| Exercise directions |
Below are the records; copy each line in which "DateTimeField" can be found.
Data listing section start
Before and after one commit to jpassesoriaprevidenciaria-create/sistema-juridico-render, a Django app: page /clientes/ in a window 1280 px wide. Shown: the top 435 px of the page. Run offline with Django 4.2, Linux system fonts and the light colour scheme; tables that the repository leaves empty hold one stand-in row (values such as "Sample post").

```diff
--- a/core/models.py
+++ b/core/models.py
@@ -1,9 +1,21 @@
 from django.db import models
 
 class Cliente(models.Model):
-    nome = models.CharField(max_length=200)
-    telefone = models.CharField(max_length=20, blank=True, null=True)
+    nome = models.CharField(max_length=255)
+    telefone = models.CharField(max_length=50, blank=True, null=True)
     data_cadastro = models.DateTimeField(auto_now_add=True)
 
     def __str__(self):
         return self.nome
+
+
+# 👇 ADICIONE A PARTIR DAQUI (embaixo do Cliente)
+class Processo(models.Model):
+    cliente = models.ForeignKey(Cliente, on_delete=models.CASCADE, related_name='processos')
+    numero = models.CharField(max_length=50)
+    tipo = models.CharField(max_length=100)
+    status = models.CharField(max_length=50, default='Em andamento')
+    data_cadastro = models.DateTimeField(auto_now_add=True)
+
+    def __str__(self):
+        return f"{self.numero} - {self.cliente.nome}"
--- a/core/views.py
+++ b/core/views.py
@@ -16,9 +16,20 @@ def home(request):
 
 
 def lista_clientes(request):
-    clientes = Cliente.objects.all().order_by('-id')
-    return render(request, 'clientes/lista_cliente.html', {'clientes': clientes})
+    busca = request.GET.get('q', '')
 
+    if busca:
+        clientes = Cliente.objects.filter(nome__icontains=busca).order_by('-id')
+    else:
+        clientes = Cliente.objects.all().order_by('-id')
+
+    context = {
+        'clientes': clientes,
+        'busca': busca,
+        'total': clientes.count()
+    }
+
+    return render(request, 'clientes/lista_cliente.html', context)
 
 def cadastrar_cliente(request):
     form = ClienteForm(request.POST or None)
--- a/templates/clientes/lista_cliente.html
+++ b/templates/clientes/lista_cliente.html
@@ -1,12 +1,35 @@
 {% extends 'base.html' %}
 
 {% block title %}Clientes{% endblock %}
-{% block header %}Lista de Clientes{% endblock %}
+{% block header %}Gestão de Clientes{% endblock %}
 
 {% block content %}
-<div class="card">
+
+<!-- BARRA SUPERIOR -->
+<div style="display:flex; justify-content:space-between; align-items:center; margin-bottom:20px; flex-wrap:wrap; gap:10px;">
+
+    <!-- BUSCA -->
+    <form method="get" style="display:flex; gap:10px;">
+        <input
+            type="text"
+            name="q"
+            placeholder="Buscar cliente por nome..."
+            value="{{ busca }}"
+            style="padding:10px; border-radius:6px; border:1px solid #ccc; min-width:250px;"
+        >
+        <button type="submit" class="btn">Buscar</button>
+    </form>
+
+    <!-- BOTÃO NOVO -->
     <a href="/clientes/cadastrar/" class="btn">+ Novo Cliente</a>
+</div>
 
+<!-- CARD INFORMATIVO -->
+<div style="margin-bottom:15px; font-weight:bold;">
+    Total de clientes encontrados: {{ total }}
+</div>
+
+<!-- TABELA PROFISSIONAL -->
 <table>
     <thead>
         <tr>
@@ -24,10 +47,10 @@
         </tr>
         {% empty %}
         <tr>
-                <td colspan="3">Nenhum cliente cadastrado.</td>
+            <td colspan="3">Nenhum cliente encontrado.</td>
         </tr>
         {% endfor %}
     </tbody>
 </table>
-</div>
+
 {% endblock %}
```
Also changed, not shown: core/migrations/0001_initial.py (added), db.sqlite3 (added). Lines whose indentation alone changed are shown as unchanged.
Data listing section end
| Answer box |
     data_cadastro = models.DateTimeField(auto_now_add=True)
+    data_cadastro = models.DateTimeField(auto_now_add=True)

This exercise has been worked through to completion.